A KU spokesperson's quote may have left the impression a Douglas County District Court judge ruled on evidence of sexual harassment by the professor. The judge's ruling in favor of the University only addressed the procedures the University followed in handling the matter. Bavel is appealing the judge's decision.
After professor Zamir Bavel was accused of sexual harassment by one of his female students in May 2011, the University conducted a six-month investigation and found Bavel had violated the University's policy. He was suspended for two weeks without pay, ordered to take sexual harassment training and denied a salary raise for the next year. Now, three and a half years later, Bavel said the claims are still affecting his life both personally and professionally.
Bavel, 85, has decided to go down fighting this decision. After originally being found guilty by KU, Bavel took his case to the Douglas County District Court, where the court sided with the University. In response to that decision, Bavel took his case to the Kansas Court of Appeals and is currently waiting for that court to make a ruling on whether the University handled his case fairly. His hearing is scheduled for Jan. 14.
The accuser, whose name was never released, claimed Bavel placed his arm around her shoulder and his hand on her knee as he helped her study material from his symbolic logic course at Perkins — a place where he has met with students to provide help for years. Bavel, however, said he provided sufficient evidence demonstrating these two charges were impossible.
“One of the original charges was that I had my arm around the accuser’s shoulder for half an hour,” Bavel said. “I showed the dean evidence that I’m unable to do that for even five minutes because of arthritis in my shoulder.”
Bavel also said he provided evidence that his hand was never on the accuser’s knee. The two were sitting in a booth right next to the kitchen where the serving staff is often going in and out, and Bavel is well known by the staff because of how often he visits the restaurant. Bavel also cited the accuser’s unusual behavior.
“The accuser always sat across from me, but this time she asked to sit next to me,” Bavel said. “The request seemed odd, but nevertheless I moved deeper into the booth to make room for her.”
Whether KU made the right decision on the case, Bavel said there have been consequences in both his personal and professional life. When the Lawrence-Journal World recently published a story on the subject, Bavel’s son, who lives in Lawrence, was asked about the accusations at work.
“My son was shown the article at work, and obviously he was hurt by it,” Bavel said. “There have been reactions about this.”
Aside from the accusations affecting his personal life, Bavel has also become slightly more cautious when it comes to meeting with students to help them outside of class, though he’s tried to continue to provide as much assistance as possible.
“Now, anytime a student asks to sit next to me in a booth, I’ll refuse,” Bavel said. “However, I still meet at Perkins with students between six and eight hours a week. I look at my students as my children or grandchildren, so my main goal is to help them.”
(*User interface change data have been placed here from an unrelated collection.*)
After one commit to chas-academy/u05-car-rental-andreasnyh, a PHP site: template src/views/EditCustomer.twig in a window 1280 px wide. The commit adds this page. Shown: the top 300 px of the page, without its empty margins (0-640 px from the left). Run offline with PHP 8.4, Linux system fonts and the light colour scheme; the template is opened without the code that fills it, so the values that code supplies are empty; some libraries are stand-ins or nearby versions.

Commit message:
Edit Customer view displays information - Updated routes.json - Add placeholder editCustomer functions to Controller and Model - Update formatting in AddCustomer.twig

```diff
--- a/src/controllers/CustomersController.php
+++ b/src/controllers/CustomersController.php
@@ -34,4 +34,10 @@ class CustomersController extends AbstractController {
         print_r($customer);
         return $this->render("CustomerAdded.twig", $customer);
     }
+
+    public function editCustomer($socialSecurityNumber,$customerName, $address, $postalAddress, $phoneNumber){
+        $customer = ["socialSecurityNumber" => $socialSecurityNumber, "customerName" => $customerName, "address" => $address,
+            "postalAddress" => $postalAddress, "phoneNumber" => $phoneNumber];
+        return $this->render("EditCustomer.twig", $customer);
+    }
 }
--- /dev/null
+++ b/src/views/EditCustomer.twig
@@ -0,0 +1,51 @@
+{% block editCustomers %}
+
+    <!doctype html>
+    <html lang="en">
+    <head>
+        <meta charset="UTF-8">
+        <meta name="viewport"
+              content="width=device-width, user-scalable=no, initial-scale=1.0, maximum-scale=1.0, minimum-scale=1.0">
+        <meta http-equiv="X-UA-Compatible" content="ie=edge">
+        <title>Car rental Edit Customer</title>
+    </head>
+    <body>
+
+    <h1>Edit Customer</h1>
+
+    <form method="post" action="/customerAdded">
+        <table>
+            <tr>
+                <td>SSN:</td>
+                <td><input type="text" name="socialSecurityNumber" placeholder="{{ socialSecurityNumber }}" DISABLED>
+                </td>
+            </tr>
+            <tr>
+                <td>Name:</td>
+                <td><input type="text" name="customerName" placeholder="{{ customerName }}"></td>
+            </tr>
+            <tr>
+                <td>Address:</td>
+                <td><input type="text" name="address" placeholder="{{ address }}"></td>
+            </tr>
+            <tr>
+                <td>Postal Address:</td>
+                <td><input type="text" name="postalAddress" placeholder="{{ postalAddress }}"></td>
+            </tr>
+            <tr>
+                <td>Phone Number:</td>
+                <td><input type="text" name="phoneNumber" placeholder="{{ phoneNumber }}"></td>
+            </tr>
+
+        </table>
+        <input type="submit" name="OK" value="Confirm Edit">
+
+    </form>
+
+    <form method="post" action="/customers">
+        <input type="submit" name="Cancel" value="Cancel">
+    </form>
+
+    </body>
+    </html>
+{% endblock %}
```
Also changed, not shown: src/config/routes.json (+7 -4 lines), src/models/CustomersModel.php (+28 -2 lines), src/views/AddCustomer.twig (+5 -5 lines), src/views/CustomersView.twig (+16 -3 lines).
While Bavel continues to be passionate about teaching at KU, he said decisions like these were typical of the University.
“They [KU] will not admit wrong,” Bavel said. “They will change the rules so that the next time things are OK, but they will not admit wrong.”
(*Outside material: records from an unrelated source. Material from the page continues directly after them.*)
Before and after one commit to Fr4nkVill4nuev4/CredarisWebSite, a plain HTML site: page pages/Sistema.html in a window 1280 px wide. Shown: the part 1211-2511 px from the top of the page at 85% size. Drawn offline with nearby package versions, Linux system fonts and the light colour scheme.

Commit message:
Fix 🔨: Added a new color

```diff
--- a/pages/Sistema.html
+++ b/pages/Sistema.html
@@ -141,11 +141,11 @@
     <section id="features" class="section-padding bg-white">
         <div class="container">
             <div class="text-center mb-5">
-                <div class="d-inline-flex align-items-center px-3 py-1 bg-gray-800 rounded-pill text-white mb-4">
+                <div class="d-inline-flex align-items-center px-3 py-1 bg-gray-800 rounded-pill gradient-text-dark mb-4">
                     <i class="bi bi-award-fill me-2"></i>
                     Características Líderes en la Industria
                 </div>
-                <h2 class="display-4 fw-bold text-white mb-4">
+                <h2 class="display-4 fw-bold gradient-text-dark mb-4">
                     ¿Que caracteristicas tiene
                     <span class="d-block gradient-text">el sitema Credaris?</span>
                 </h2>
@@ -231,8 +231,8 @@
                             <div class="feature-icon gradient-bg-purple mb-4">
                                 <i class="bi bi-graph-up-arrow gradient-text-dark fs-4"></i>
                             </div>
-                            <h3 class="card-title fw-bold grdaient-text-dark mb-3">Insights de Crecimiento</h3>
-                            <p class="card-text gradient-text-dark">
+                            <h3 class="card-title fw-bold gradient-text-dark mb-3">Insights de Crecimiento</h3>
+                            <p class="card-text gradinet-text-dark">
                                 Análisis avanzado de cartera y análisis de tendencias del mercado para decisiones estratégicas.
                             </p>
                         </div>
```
Despite Bavel’s claims, the University is confident in the court system and its case, said Erinn Barcomb-Peterson, KU’s director for news and media relations.
“The University is confident the court of appeals will agree with the district court’s findings and deny professor Bavel’s appeal,” Barcomb-Peterson said in an email.
Although Bavel remains unsatisfied with the way KU has handled his case, he said he continues to teach here because of his initial desire to make the University better.
“I came here to invest myself, make a better University and department, and to help the students,” Bavel said. “I chose to come here because of what I saw as a suppleness and a dedication to research and teaching. KU is no longer what it used to be, but I am too old to move now.”
— Edited by Yu Kyung Lee